Smart contracts often have "admin" or owner functions that only privileged wallets can execute. We added the same for our contract for giveaways and the like. Annoyingly this leads to bugs that easily to go unnoticed - we have so many tests for minting but we test the admin functions less heavily because we know we wouldn't misuse them and we assume only we can call them.

Well, lesson learnt.

But more interesting is the impact of this and how to recover from it. Let's keep going...

The impact

So basically once someone realised this they could mint as many tokens as they wanted for free. Luckily nobody had and we quickly set about trying to fix it.

But the smart contract is immutable and there's no way to prevent or remove this function. Annoyingly we didn't even have a pause function in the contract or similar (I was still learning back then).

At this point we had two options - 1) declare that everything is basically free now or 2) develop a new contract with a fix and figure out how to migrate the old owners over.

Option 1 isn't an option for us. We rarely give up and we are damn well not doing it when people have trusted us with money.

The main challenge with option 2 is the migration - how can the new contract know which of the old tokens are owned by which owners. this is what leads to our cost estimate. At the peak of ETH and gas costs this year it would have taken up to $50k for us to re-mint the tokens on the new contract and send them to the correct owners.

The solution

We developed a solution that ended up costing us about $2k. It's quite cool so let's go into the details.

The solution we came up with was to have the new contract (v2) have a reference to the old contract (v1). For any tokens that had been minted before v2 was deployed, we tell the v2 contract to read from the v1 contract instead of its own data.

So, how does v2 know which tokens were minted before it was deployed? unfortunately this would require having a hardcoded list on the v2 contract with the v1 minted token ids. We could do it like this:

BUT, filling this with ~1.5k tokens (what had been minted so far) would cost us ~$10k.

$10k is better than $50k, but still way too expensive.

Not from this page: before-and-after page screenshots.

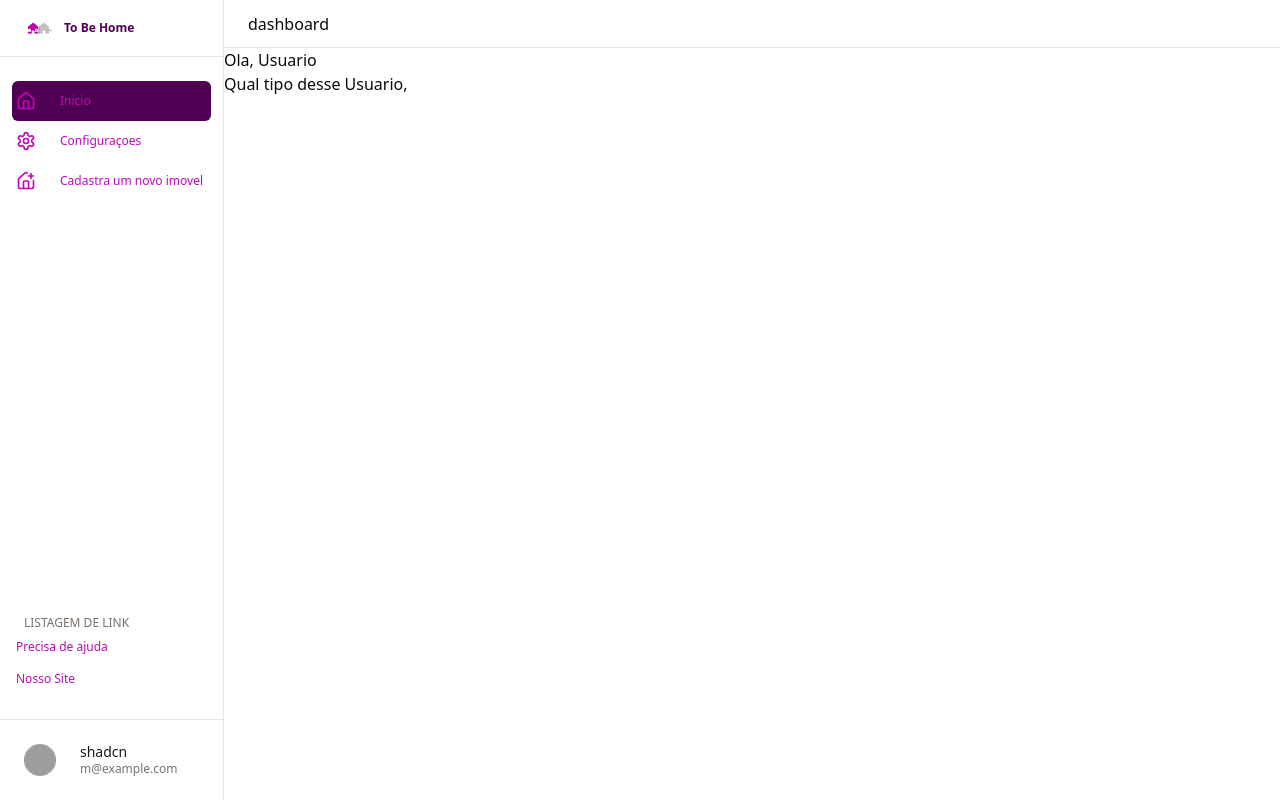
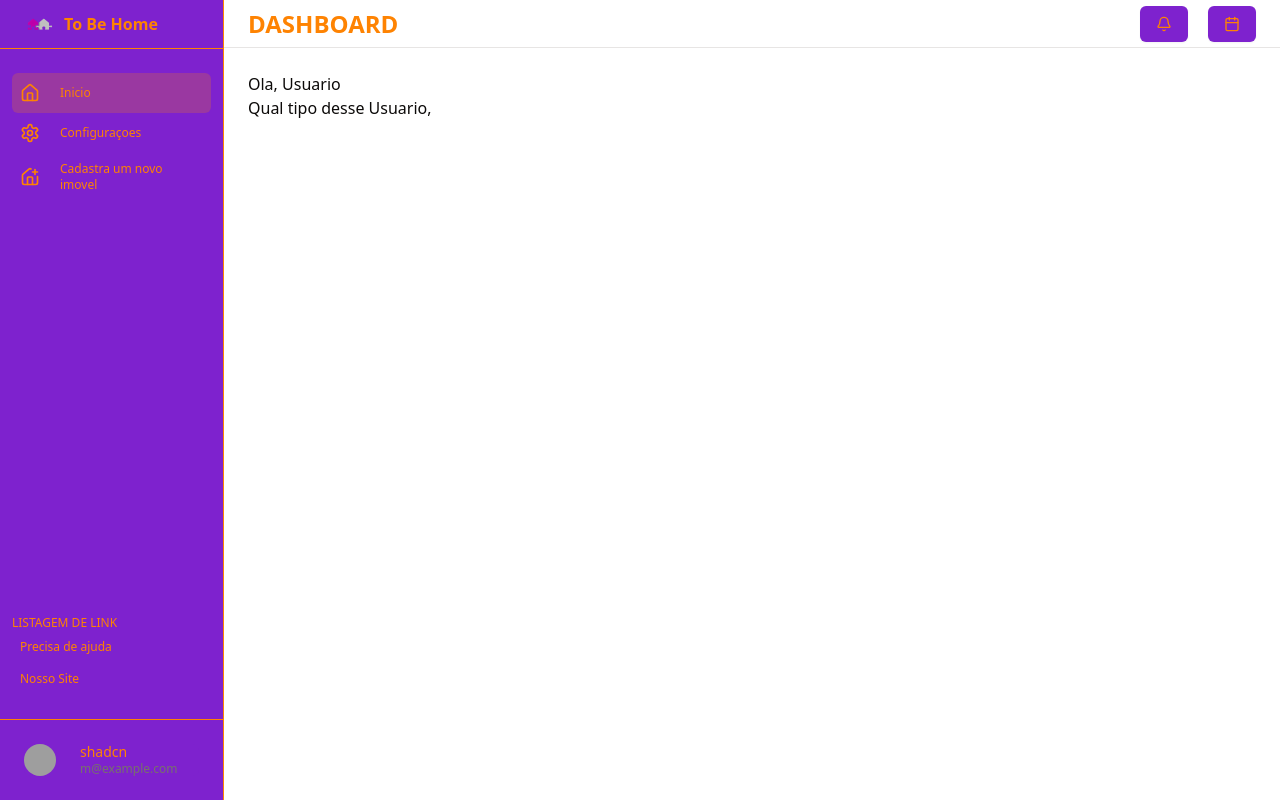
Before and after one commit to THIAGOMORGADO/web-projeto-tobehome, a Next.js app: page /dashboard in a window 1280 px wide. Built offline with nearby package versions, Linux system fonts and the light colour scheme; grey boxes are pictures that could not be loaded.

Commit message:
feat: atualizando cores do layout e colocar o sheet no header e sua animação

```diff
--- a/src/app/_components/Dashboard/SideBar.tsx
+++ b/src/app/_components/Dashboard/SideBar.tsx
@@ -12,7 +12,7 @@ export function SideBar({ className, children }: SideBarGenericProps) {
   return (
     <aside
       className={cn(
-        "border-r border-bordoer h-screen flex flex-col space-y-6",
+        "border-r border-[#FE8302]  h-screen flex flex-col space-y-6 bg-purple-700",
         className
       )}
     >
@@ -23,7 +23,7 @@ export function SideBar({ className, children }: SideBarGenericProps) {
 
 export function SideBarHeader({ className, children }: SideBarGenericProps) {
   return (
-    <header className={cn("p-6 py-3 border-b border-border", className)}>
+    <header className={cn("p-6 py-2 border-b border-[#FE8302]", className)}>
       {children}
     </header>
   );
@@ -33,7 +33,7 @@ export function SideBarHeaderMain({
   className,
   children,
 }: SideBarGenericProps) {
-  return <main className={cn("p-6 ", className)}>{children}</main>;
+  return <main className={cn("p-6", className)}>{children}</main>;
 }
 export function SideBarHeaderTitle({
   className,
@@ -43,7 +43,7 @@ export function SideBarHeaderTitle({
 }
 
 export function SideBarMain({ className, children }: SideBarGenericProps) {
-  return <main className={cn("px-3", className)}>{children}</main>;
+  return <main className={cn("px-3 ", className)}>{children}</main>;
 }
 
 export function SideBarNav({ className, children }: SideBarGenericProps) {
@@ -61,7 +61,7 @@ export function SideBarNavHeaderTitle({
   return (
     <h4
       className={cn(
-        "flex items-centerfont-medium text-xs uppercase text-muted-foreground ml-3",
+        "flex items-center font-medium text-xs uppercase text-muted-foreground text-center text-[#FE8302]",
         className
       )}
     >
@@ -89,8 +89,8 @@ export function SideBarNavLink({
     <Link
       href={href}
       className={cn(
-        " text-[#c007bc] text-xs px-1 py-2 rounded-md flex items-center gap-1",
-        active && "bg-[#500052]",
+        " text-[#FE8302] text-xs px-2 py-2 rounded-md flex items-center",
+        active && "bg-[#fe840238]",
         className
       )}
     >
@@ -101,7 +101,12 @@ export function SideBarNavLink({
 
 export function SideBarFooter({ className, children }: SideBarGenericProps) {
   return (
-    <footer className={cn("p-6 mt-auto border-t border-border ", className)}>
+    <footer
+      className={cn(
+        "p-6 mt-auto border-t border-border border-[#FE8302]",
+        className
+      )}
+    >
       {children}
     </footer>
   );
--- a/src/app/_components/Dashboard/page.tsx
+++ b/src/app/_components/Dashboard/page.tsx
@@ -10,7 +10,7 @@ export function DashboardPage({
   className,
   children,
 }: DashboardPageGenericProps) {
-  return <section className={cn(["", className])}>{children}</section>;
+  return <section className={cn(["h-screen", className])}>{children}</section>;
 }
 
 export function DashboardPageHeader({
@@ -20,7 +20,7 @@ export function DashboardPageHeader({
   return (
     <header
       className={cn([
-        "px-6 h-12 border-b border-border flex items-center justify-between",
+        "px-6 h-12 border-b border-border  flex items-center justify-between",
         className,
       ])}
     >
@@ -33,7 +33,13 @@ export function DashboardPageHeaderTitle({
   className,
   children,
 }: DashboardPageGenericProps) {
-  return <span className={cn(["", className])}>{children}</span>;
+  return (
+    <span
+      className={cn(["text-[#FE8302] text-2xl font-bold uppercase", className])}
+    >
+      {children}
+    </span>
+  );
 }
 
 export function DashboardPageHeaderNav({
@@ -47,5 +53,5 @@ export function DashboardPageMain({
   className,
   children,
 }: DashboardPageGenericProps) {
-  return <main className={cn(["", className])}>{children}</main>;
+  return <main className={cn(["p-6", className])}>{children}</main>;
 }
--- /dev/null
+++ b/src/app/_components/NotificationSheet/index.tsx
@@ -0,0 +1,48 @@
+import { Button } from "@/components/ui/button";
+
+import {
+  Sheet,
+  SheetClose,
+  SheetContent,
+  SheetDescription,
+  SheetFooter,
+  SheetHeader,
+  SheetTitle,
+  SheetTrigger,
+} from "@/components/ui/sheet";
+import { ReactNode, useRef } from "react";
+
+type NotificationSheetProps = {
+  children?: ReactNode;
+  title?: string;
+  decription?: string;
+};
+
+export function NotificationSheet({
+  children,
+  title,
+  decription,
+}: NotificationSheetProps) {
+  const ref = useRef<HTMLDivElement>(null);
+
+  return (
+    <Sheet>
+      <SheetTrigger asChild>
+        <div className="flex flex-row gap-5" ref={ref}>
+          {children}
+        </div>
+      </SheetTrigger>
+      <SheetContent>
+        <SheetHeader>
+          <SheetTitle>{title}</SheetTitle>
+          <SheetDescription>{decription}</SheetDescription>
+        </SheetHeader>
+        <SheetFooter>
+          <SheetClose asChild>
+            <Button type="submit">Save changes</Button>
+          </SheetClose>
+        </SheetFooter>
+      </SheetContent>
+    </Sheet>
+  );
+}
--- a/src/app/components/MultiForm/index.tsx
+++ b/src/app/components/MultiForm/index.tsx
@@ -28,7 +28,6 @@ export default function MultiStepForm() {
     city: "",
     neighborhood: "",
     state: "",
-    country: "",
     zipCode: "",
     uf: "",
     provider: "",
@@ -85,9 +84,9 @@ export default function MultiStepForm() {
             formData={{
               ...formData,
               address: formData.address,
+              state: formData.state,
               city: formData.city,
-              state: formData.state,
-              country: formData.country,
+              uf: formData.uf,
             }}
             updateFormData={updateFormData}
           />
--- a/src/app/dashboard/_components/SideBar/index.tsx
+++ b/src/app/dashboard/_components/SideBar/index.tsx
@@ -32,7 +32,7 @@ export default function Main_SideBar() {
       <SideBar className="">
         <SideBarHeader className="flex items-center gap-2">
           <Image src={Logo} alt="logo" className="w-8 h-8 rounded-sm" />
-          <h1 className="text-[#500052] font-bold text-xs">To Be Home </h1>
+          <h1 className="text-[#FE8302] font-bold text-">To Be Home </h1>
         </SideBarHeader>
         <SideBarMain className="flex flex-col flex-grow">
           <SideBarNav>
--- a/src/app/dashboard/_components/UserDropdown/index.tsx
+++ b/src/app/dashboard/_components/UserDropdown/index.tsx
@@ -20,45 +20,53 @@ export default function UserDropdowm() {
         <DropdownMenuTrigger asChild>
           <Button
             variant="link"
-            className="relative h-8 flex items-center justify-between w-full !px-0 space-x-4"
+            className="relative h-8 flex items-center justify-between w-full !px-0 space-x-4 bg-[#7e22ce]"
           >
             <Avatar className="h-8 w-8">
               <AvatarImage src="/avatars/01.png" alt="@shadcn" />
               <AvatarFallback>SC</AvatarFallback>
             </Avatar>
 
-            <div className="flex flex-col space-y-1 flex-1 text-left ">
-              <p className="text-sm font-medium leading-none">shadcn</p>
-              <p className="text-xs leading-none text-muted-foreground">
+            <div className="flex flex-col space-y-1 flex-1 text-left">
+              <p className="text-sm font-medium leading-none text-[#FE8302]">
+                shadcn
+              </p>
+              <p className="text-xs leading-none text-muted-foreground text-[#FE8302]">
                 m@example.com
               </p>
             </div>
           </Button>
         </DropdownMenuTrigger>
-        <DropdownMenuContent className="w-56" align="end" forceMount>
+        <DropdownMenuContent
+          className="w-56 bg-[#7e22ce] border-[#FE8302]"
+          align="end"
+          forceMount
+        >
           <DropdownMenuLabel className="font-normal">
             <div className="flex flex-col space-y-1">
-              <p className="text-sm font-medium leading-none">shadcn</p>
-              <p className="text-xs leading-none text-muted-foreground">
+              <p className="text-sm font-medium leading-none text-[#FE8302] ">
+                shadcn
+              </p>
+              <p className="text-xs leading-none text-muted-foreground text-[#FE8302]">
                 m@example.com
               </p>
             </div>
           </DropdownMenuLabel>
           <DropdownMenuSeparator />
-          <DropdownMenuGroup>
-            <DropdownMenuItem>
+          <DropdownMenuGroup className="">
+            <DropdownMenuItem className="text-[#FE8302]">
               <User />
               Profile
             </DropdownMenuItem>
-            <DropdownMenuItem>
+            <DropdownMenuItem className="text-[#FE8302]">
               <Settings />
               configuração
             </DropdownMenuItem>
           </DropdownMenuGroup>
           <DropdownMenuSeparator />
-          <DropdownMenuItem className="flex justify-between border-border ">
+          <DropdownMenuItem className="flex justify-between border-border text-[#FE8302] font-bold">
             Desconectar
-            <LogOut color="red" />
+            <LogOut className="text-[#FE8302]" />
           </DropdownMenuItem>
         </DropdownMenuContent>
       </DropdownMenu>
--- a/src/app/dashboard/page.tsx
+++ b/src/app/dashboard/page.tsx
@@ -1,20 +1,69 @@
 /* eslint-disable react-hooks/rules-of-hooks */
 "use client";
 
-import React from "react";
+import React, { useEffect, useState } from "react";
 import {
   DashboardPage,
   DashboardPageHeader,
   DashboardPageHeaderTitle,
   DashboardPageMain,
 } from "../_components/Dashboard/page";
+import { Button } from "@/components/ui/button";
+import { Bell, BellDot, Calendar, Calendar1 } from "lucide-react";
+import { NotificationSheet } from "../_components/NotificationSheet";
 
 export default function dashboard() {
+  const [notifications, setNotifications] = useState([
+    {
+      id: 1,
+      visible: true,
+      message: "Testando a notificação",
+    },
+  ]);
+
+  // Checa se há notificações visíveis
+  const hasVisibleNotifications = notifications.some((n) => n.visible);
+
+  // Simula a remoção automática de uma notificação após 5 segundos
+  useEffect(() => {
+    const timer = setTimeout(() => {
+      setNotifications((prev) => prev.filter((n) => n.id !== 1)); // Remove a notificação de ID 1
+    }, 5000);
+
+    return () => clearTimeout(timer);
+  }, []);
+
   return (
     <div>
       <DashboardPage>
         <DashboardPageHeader>
           <DashboardPageHeaderTitle>dashboard</DashboardPageHeaderTitle>
+          <div className="flex flex-row gap-5">
+            <NotificationSheet
+              title="Notificaçoes"
+              decription="Todas notificaçoes"
+            >
+              <Button variant="secondary" className="bg-[#7e22ce]">
+                {hasVisibleNotifications ? (
+                  <BellDot className="text-[#FE8302]" />
+                ) : (
+                  <Bell className="text-[#FE8302]" />
+                )}
+              </Button>
+            </NotificationSheet>
+            <NotificationSheet
+              title="Agendamento de reservas"
+              decription="Agendamento vindo do site"
+            >
+              <Button variant="secondary" className="bg-[#7e22ce]">
+                {!hasVisibleNotifications ? (
+                  <Calendar className="text-[#FE8302]" />
+                ) : (
+                  <Calendar1 className="text-[#FE8302]" />
+                )}
+              </Button>
+            </NotificationSheet>
+          </div>
         </DashboardPageHeader>
         <DashboardPageMain>
           <h1>Ola, Usuario </h1>
```
Also changed, not shown: src/app/components/MultiForm/location-form.tsx (+21 -24 lines), src/components/ui/dropdown-menu.tsx (+36 -36 lines).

The reason the cost is so high is we are using a list of uint 256 to store token ids. This follows the general ERC-721 spec as developed in OpenZeppelin, but we know in MDTP we only have a max token id of 9999 so actually 14bits would be enough. This is a huge waste.

We realised we don't actually need to store the token ids themselves, we only need to store enough information to know if a specific token id was minted before. So effectively we need 1.5k bools, like this:

This is still quite expensive because in solidity a bool is stored internally as uint8. That said, we're definitely moving in the right direction.

How to migrate tokens between contracts

The next breakthrough was realising that we wished bools were stored as bits. then we could simply have an array of 10k bools each "on" or "off" depending in whether the token was minted in v1 or not. This is how we got to the final answer.

We use uint256 fields to store values and use bitwise operations to know if a specific token was minted in v1 or not. So if we had 40 of these ints we could stored the entire mapping of which v1 tokens were minted and which weren't. Let's visualise this:

And here's what the solidity looks like:

I found a very helpful bitwise operations example on github and customised it for our use.

And that's it! Now we just have to set these tokens (through an admin function that is thoroughly tested). This cost a bit of gas but in the end we managed to fix it for ~$1.5k which was much more acceptable to us.

Get in touch

We'd love to hear what you think of our products and are actively looking for interesting use cases. You can find out more at Token Page.

If you have contract troubles, looking to build your own web3 products, or just wanna talk web3 in general, reach out to us, we'd love to help πŸ™Œ Β